For this purpose, mv and cp work about the same as rsync or cpio. (They both use the NFS mount too.)
Copying lots of small files over an NFS mount slows your progress down to a crawl. I don't know how or why, but it's like there's a set minimum amount of time required to copy any given file, no matter how small. For instance: a single 1MB file might only take a few seconds to copy, but 1000 10-byte files (~10KB total) might take several minutes. I don't know why it happens, but I've seen it numerous times on several systems. (If anyone does know why, I'd like to hear about it.)
Last edited by WingnutOne; 07-28-2008 at 05:43 PM.
This is the way I would do it. Start on the machine you want the files to end up on.
ssh email@example.com "cd /original/directory; tar cf - ./" | tar xvf -
Since tar doesn't follow symbolic links by default, this should work the way you want. You may add other flags as you want... if both machines are fast and the link is slow... compression would be good (either pipe it through bzip2 or use the flags in tar)... I would discourage -p (preserve permissions) unless the user IDs are the same on both machines... if not, and you want to keep permissions, remember to change the owners and groups after moving the files.
Note: you can replace tar with cpio if that is your preferred method... using the same technique.
Edit: You can make this as complex as you want, using find/cpio/pax/bzip2 and pipes... you can actually manage some very complex selections using ssh like this.
Yeah, I'd agree with frob23, create one big file to copy.

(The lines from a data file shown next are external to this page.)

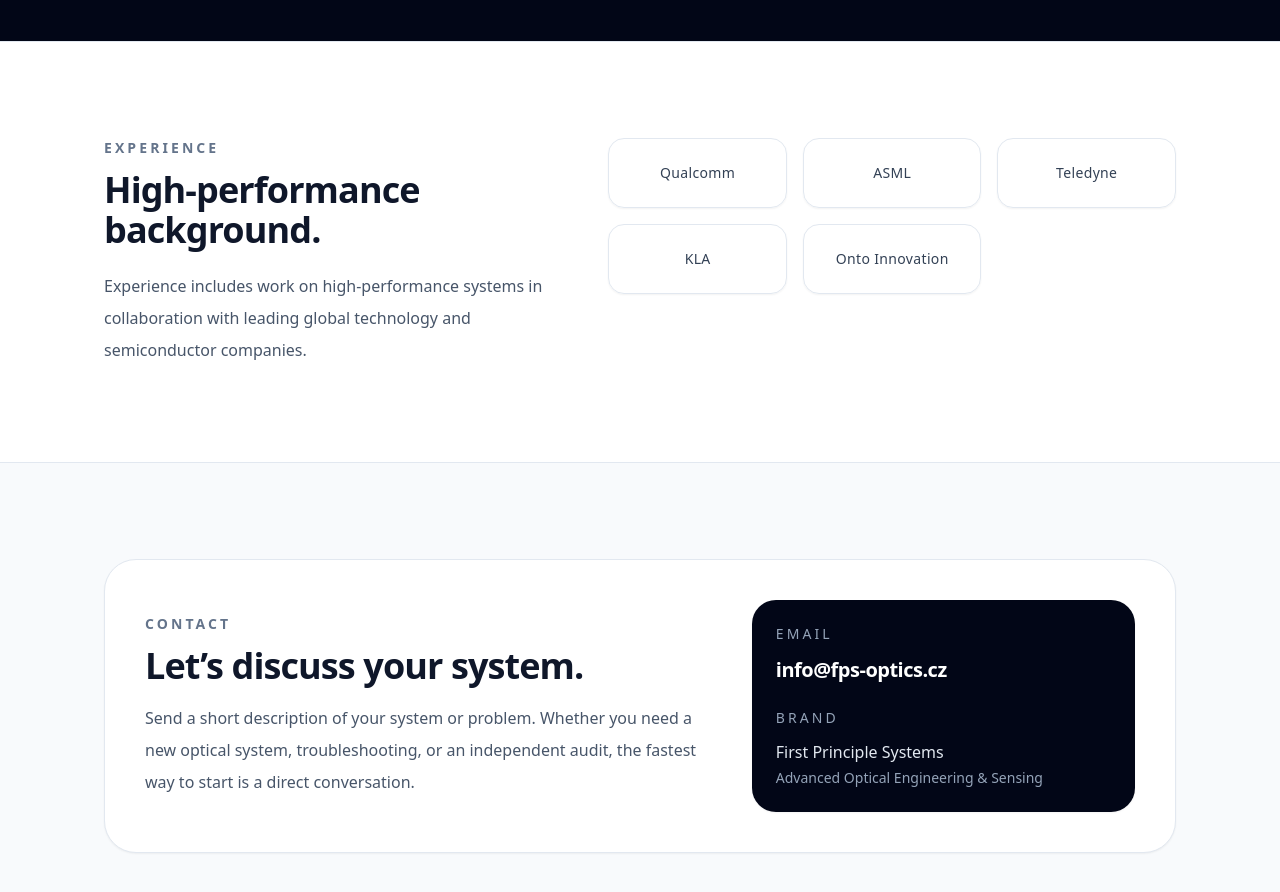
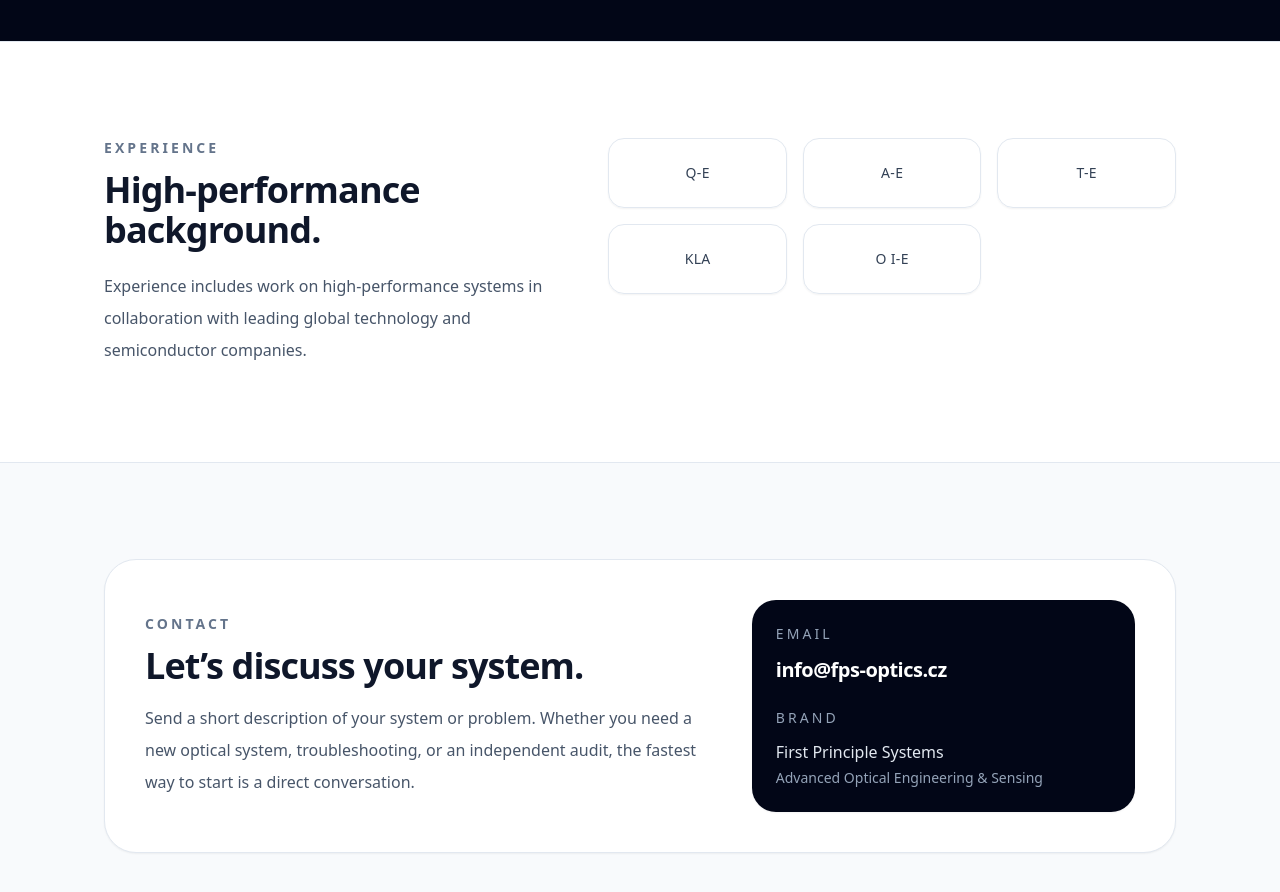
Before and after one commit to linhartpv/fps-optics, a Next.js app: page / in a window 1280 px wide. Shown: the part 2780-3672 px from the top of the page. Built offline with nearby package versions, Linux system fonts and the light colour scheme.

Commit message:
Update page.jsx

```diff
--- a/app/page.jsx
+++ b/app/page.jsx
@@ -40,7 +40,7 @@
     "Independent technical audits",
   ];
 
-  const experience = ["Qualcomm", "ASML", "Teledyne", "KLA", "Onto Innovation"];
+  const experience = ["Q-E", "A-E", "T-E", "KLA", "O I-E"];
 
   return (
     <div className="min-h-screen bg-white text-slate-900">
```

Smaller files eat up resources when moving, copying, deleting, etc. You have to realize the drive has to read more blocks to get each inode info about each file, etc. A bunch of small files is a backup administrators worst nightmare. Take for example a 2TB database dump, I could backup the whole thing in a couple of hours. The same amount of data as small misc files could take a day or longer. Don't underestimate them cause they're small, bigger files are easier to deal with when it comes to filesystems.